In 2007, the one-named, author and television commentator Touré headed out on a skydiving adventure as part of a program called, “I’ll try anything once.” Along the way, the skydiving group stopped for lunch. Some African-American patrons recognized Toure, who is of that same race. Upon learning of his planned adventure, one of them whispered to him, “Black people don’t do that.” It was according to Touré another epic moment of recognition, so to speak, that he was breaking the “rules of being black.” But on he went to his adventure. While floating through the air without anything to hang on to, Touré said he experienced the most “deeply spiritual moment” of his life. It occurred to him that he was but “a speck of dust,” in God’s world. It was as if he’d gone skydiving and ended up in church. Upon later reflection, Touré concluded that if he had allowed himself to be limited by certain perceived rules of what Black people should or should not do, he would have robbed himself of the most spiritual moment of his life.

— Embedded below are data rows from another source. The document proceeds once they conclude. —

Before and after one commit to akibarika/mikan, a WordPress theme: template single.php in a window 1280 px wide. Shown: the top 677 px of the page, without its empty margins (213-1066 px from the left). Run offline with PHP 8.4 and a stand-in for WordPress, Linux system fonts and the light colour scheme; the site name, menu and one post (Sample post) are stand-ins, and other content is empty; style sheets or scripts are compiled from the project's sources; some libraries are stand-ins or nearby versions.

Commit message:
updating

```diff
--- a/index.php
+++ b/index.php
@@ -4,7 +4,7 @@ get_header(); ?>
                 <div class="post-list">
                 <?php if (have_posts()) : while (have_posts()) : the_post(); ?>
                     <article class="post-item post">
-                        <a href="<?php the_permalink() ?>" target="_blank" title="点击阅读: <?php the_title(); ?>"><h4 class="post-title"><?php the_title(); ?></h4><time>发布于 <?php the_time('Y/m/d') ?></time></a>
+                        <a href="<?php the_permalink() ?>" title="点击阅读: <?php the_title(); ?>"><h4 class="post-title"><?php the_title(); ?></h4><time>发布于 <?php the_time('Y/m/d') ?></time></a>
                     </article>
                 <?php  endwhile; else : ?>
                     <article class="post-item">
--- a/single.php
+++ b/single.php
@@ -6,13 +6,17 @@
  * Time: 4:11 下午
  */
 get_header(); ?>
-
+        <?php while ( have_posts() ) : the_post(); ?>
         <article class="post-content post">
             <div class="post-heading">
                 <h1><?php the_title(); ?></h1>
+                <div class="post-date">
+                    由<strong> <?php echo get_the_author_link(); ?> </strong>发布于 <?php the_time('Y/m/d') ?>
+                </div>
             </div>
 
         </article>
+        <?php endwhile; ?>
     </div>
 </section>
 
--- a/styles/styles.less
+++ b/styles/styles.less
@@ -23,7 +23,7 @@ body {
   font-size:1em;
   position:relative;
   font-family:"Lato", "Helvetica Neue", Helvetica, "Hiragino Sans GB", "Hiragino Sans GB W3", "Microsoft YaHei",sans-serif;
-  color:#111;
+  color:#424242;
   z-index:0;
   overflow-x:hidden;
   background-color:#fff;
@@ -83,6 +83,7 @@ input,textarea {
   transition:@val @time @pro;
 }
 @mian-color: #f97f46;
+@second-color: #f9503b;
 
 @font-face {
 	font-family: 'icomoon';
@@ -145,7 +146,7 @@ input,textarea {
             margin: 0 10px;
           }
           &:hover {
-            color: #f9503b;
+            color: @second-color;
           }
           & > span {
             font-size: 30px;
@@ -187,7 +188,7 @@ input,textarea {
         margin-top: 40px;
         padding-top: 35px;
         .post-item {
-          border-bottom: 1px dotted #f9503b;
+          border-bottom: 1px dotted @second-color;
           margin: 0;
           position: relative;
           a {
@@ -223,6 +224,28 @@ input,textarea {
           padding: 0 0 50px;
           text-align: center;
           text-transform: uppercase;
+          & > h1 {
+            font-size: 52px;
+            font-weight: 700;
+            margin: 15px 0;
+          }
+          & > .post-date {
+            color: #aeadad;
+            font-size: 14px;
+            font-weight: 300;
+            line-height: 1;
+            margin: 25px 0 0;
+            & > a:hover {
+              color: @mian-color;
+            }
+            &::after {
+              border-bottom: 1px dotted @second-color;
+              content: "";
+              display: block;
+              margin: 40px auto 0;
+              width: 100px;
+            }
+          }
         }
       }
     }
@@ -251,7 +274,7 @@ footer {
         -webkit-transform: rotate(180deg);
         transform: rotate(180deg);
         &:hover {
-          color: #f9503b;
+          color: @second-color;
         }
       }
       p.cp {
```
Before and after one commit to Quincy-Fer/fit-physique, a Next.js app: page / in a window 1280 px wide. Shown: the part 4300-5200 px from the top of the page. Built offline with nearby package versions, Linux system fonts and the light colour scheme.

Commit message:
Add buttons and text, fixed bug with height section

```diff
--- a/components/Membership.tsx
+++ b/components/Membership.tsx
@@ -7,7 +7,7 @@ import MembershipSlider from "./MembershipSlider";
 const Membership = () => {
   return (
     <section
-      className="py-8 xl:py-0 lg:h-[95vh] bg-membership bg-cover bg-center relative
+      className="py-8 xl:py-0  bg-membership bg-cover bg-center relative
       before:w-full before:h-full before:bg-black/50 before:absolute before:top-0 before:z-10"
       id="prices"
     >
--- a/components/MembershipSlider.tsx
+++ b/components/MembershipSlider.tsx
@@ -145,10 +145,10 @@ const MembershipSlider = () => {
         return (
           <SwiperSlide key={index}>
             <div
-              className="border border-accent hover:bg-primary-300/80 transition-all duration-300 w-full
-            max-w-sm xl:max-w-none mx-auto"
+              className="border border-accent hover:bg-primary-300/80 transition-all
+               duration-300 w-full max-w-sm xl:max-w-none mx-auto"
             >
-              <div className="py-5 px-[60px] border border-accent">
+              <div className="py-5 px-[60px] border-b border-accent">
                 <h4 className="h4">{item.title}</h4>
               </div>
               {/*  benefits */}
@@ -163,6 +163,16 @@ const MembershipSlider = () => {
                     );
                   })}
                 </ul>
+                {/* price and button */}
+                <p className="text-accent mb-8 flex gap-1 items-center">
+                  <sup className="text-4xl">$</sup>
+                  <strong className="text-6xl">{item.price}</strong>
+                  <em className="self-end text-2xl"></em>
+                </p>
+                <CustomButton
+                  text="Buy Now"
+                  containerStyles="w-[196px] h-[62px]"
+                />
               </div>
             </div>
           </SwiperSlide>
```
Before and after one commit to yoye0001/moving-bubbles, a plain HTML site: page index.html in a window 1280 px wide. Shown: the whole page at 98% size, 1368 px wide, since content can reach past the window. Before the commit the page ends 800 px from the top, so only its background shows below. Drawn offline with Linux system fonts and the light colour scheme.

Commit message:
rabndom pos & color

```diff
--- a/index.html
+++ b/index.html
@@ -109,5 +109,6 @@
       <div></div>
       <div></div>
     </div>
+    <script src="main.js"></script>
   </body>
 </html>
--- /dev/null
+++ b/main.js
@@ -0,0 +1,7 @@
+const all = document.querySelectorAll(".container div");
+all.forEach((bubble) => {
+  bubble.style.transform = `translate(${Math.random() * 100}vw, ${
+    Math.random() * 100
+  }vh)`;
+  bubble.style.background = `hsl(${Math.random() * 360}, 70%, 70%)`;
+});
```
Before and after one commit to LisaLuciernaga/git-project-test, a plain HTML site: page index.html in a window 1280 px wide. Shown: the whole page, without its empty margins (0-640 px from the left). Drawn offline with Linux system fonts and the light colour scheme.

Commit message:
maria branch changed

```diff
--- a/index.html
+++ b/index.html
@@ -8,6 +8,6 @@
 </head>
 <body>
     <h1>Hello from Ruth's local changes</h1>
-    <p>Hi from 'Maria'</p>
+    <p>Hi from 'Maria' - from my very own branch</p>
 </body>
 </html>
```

Touré’s most recent work, “Who’s Afraid of Post-Blackness,” explores the idea that Black Americans do not want to be limited by “the self-appointed identity cops.” These are scholars, critics and others who argue that certain behaviors and attitudes are beyond the boundaries of what a Black person should do. According to him, we are living in an era of “Post-Blackness” where there are no such things as Black ways of being, or speaking, or behaving. While race does inform a person’s life, he says, it’s not the same as race being a limiting factor in a person’s choices. It’s common among the identity cops to think that perhaps a hip-hop artist is more Black than a conservative politician. But says, Touré, all who share the racial identity are equally Black and they should not be “bullied” for expressing themselves in ways that are not traditionally or historically associated with their race. It is an interesting discourse.